What this task involves -
Check each line of the entries. Copy the ones that contain the string "nPassword".
[Opening Recorded information section]
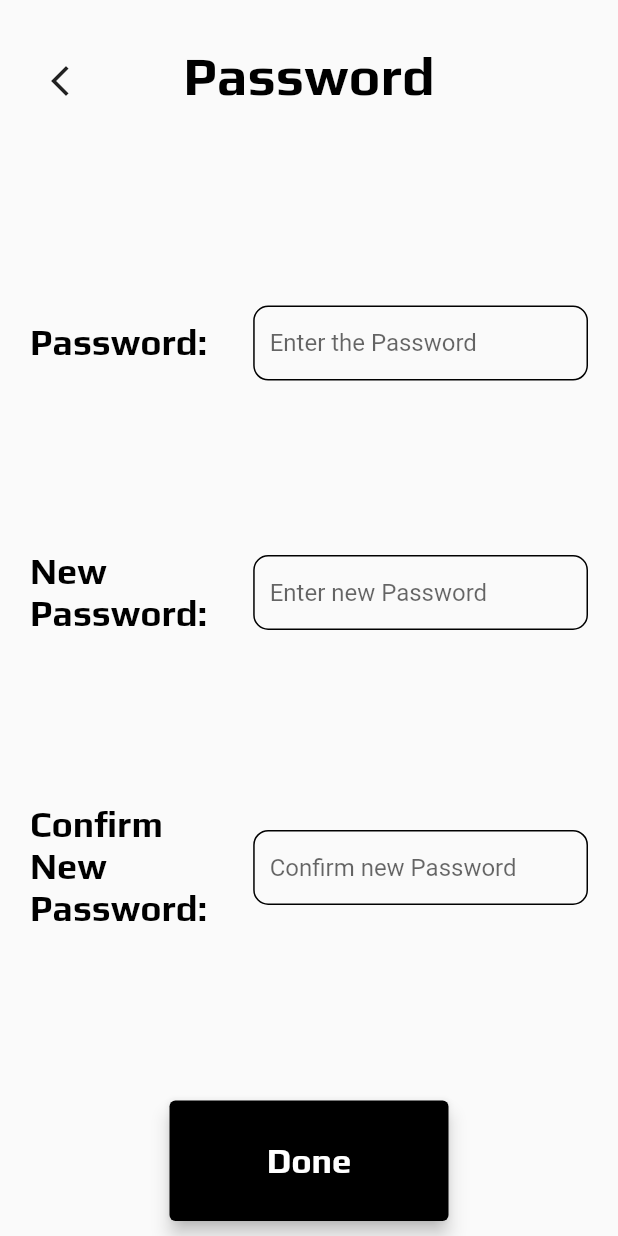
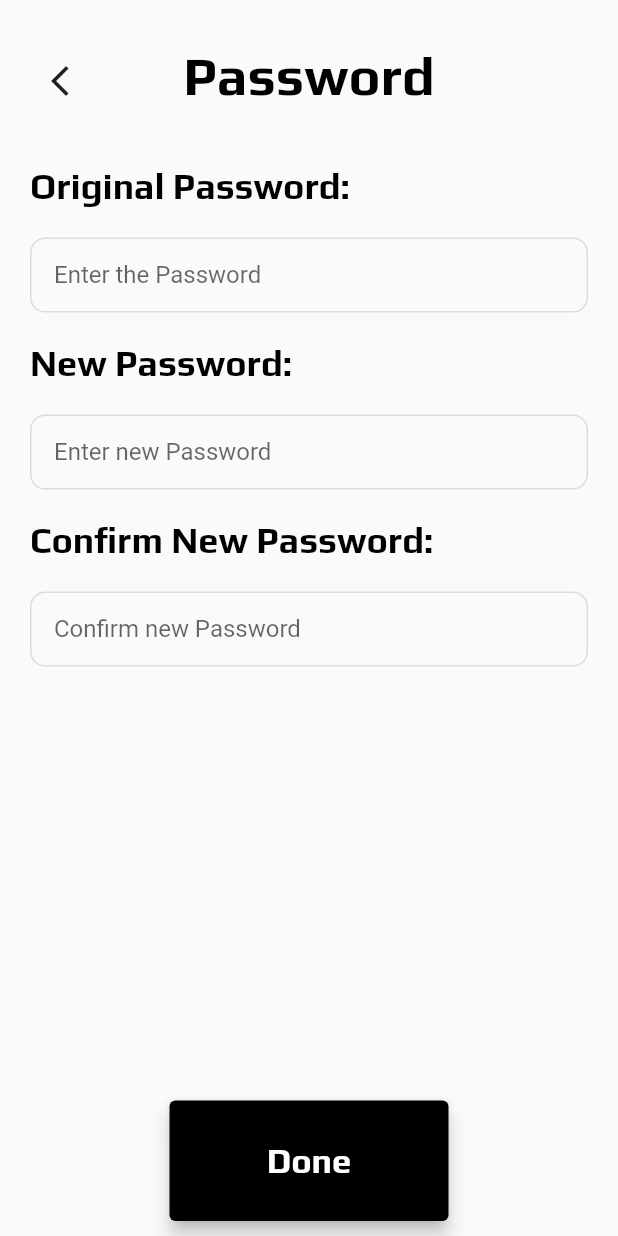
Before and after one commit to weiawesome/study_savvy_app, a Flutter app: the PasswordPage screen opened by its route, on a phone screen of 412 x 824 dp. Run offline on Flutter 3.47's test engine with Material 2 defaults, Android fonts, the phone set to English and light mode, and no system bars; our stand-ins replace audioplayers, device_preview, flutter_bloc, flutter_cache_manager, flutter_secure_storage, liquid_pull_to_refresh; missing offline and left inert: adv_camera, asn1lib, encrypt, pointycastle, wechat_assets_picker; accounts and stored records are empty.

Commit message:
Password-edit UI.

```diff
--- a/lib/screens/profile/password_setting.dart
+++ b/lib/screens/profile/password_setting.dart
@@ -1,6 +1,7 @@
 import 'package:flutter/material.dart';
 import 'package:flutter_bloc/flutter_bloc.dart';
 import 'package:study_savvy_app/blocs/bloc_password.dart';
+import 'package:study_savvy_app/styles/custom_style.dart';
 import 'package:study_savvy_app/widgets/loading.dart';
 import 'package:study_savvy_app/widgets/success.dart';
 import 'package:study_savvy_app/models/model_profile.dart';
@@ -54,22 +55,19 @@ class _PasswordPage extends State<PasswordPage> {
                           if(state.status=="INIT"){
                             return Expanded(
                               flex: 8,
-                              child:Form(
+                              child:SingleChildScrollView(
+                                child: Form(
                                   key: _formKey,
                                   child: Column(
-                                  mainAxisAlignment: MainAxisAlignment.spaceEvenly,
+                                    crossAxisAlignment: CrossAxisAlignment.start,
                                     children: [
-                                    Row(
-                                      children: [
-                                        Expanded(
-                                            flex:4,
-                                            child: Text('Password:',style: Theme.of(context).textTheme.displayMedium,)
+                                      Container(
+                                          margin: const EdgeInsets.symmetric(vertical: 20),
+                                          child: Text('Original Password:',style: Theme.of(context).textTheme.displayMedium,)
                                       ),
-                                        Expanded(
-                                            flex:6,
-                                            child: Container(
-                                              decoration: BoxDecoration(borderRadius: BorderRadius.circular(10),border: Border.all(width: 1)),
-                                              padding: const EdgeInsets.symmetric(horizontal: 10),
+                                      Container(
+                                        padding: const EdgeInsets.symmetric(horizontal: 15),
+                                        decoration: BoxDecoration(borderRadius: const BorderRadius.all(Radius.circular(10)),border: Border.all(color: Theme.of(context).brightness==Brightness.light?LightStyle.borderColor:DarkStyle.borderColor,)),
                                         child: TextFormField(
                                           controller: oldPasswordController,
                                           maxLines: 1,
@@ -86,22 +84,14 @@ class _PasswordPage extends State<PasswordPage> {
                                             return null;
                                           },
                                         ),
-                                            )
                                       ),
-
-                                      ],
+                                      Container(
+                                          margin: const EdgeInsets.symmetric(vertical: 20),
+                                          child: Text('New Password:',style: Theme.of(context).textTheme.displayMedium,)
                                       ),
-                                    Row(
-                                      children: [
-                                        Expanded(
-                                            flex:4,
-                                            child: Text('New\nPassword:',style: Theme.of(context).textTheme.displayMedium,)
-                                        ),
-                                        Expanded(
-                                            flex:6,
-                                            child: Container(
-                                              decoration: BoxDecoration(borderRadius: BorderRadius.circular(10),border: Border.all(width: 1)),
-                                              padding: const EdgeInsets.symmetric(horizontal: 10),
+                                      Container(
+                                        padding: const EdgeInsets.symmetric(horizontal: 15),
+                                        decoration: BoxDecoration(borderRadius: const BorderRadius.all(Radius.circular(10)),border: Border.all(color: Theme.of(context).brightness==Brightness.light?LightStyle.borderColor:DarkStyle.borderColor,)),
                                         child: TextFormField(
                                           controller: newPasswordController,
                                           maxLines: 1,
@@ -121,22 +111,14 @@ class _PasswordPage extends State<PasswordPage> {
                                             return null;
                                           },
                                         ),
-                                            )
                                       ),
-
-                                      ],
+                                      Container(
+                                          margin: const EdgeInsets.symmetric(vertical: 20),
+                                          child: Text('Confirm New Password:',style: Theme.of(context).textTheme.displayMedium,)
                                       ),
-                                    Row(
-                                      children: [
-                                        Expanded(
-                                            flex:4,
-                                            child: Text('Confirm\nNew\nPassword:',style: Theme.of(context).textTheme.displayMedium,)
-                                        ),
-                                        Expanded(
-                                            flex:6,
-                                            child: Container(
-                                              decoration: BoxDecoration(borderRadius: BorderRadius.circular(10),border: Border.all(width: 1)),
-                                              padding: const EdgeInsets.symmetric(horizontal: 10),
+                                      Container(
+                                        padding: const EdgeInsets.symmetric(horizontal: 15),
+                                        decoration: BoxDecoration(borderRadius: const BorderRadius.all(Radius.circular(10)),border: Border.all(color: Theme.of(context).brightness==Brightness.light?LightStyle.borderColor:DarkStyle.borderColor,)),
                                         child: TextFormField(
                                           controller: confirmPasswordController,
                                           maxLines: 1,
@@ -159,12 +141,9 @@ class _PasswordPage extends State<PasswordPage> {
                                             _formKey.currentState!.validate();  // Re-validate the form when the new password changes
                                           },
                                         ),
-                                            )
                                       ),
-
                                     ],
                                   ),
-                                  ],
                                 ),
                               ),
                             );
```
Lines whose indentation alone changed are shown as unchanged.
[Closing Recorded information section]
Response area -
-                                            child: Text('New\nPassword:',style: Theme.of(context).textTheme.displayMedium,)
-                                            child: Text('Confirm\nNew\nPassword:',style: Theme.of(context).textTheme.displayMedium,)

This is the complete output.